#### What the exercise asks:
Please copy every line with the string "requests" from the entries below.

Before-and-after change data

[Start of Attachment]

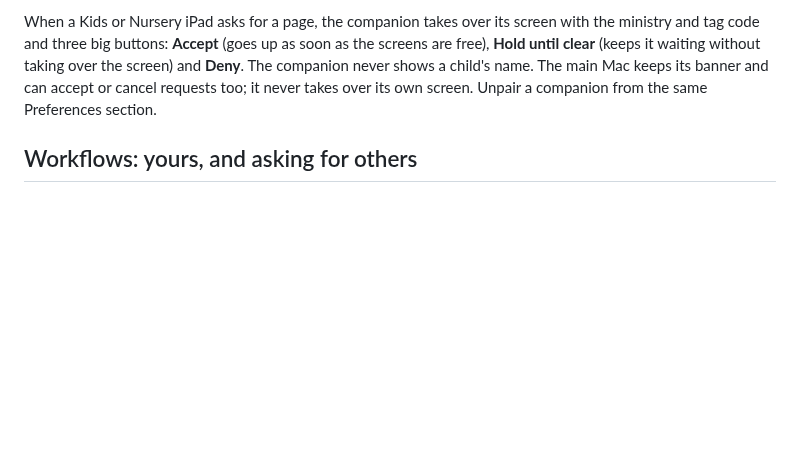
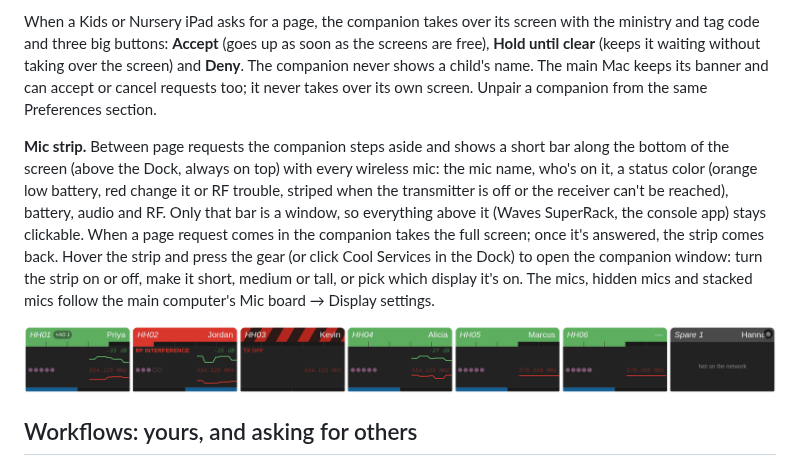
Before and after one commit to creativedamage/cool-services, a Markdown page: README.md, the part around the change. Rendered like a GitHub page; pictures changed too: docs/screenshots/companion-strip.png (added); blank space fills up the shorter version.

```diff
--- a/README.md
+++ b/README.md
@@ -318,6 +318,18 @@ until clear** (keeps it waiting without taking over the screen) and **Deny**. Th
 shows a child's name. The main Mac keeps its banner and can accept or cancel requests too; it never
 takes over its own screen. Unpair a companion from the same Preferences section.
 
+**Mic strip.** Between page requests the companion steps aside and shows a short bar along the
+bottom of the screen (above the Dock, always on top) with every wireless mic: the mic name, who's on
+it, a status color (orange low battery, red change it or RF trouble, striped when the transmitter is
+off or the receiver can't be reached), battery, audio and RF. Only that bar is a window, so
+everything above it (Waves SuperRack, the console app) stays clickable. When a page request comes in
+the companion takes the full screen; once it's answered, the strip comes back. Hover the strip and
+press the gear (or click Cool Services in the Dock) to open the companion window: turn the strip on
+or off, make it short, medium or tall, or pick which display it's on. The mics, hidden mics and
+stacked mics follow the main computer's Mic board → Display settings.
+
+<img src="docs/screenshots/companion-strip.png" alt="FOH companion mic strip">
+
 ## Workflows: yours, and asking for others
 
 The Workflows page shows **My workflows**: the ones with cards assigned to you or shared with you
```
Also changed, not shown: CHANGELOG.md (+11 -0 lines), 13 other files.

[End of Attachment]

#### Response to the task:
 shows a child's name. The main Mac keeps its banner and can accept or cancel requests too; it never
+**Mic strip.** Between page requests the companion steps aside and shows a short bar along the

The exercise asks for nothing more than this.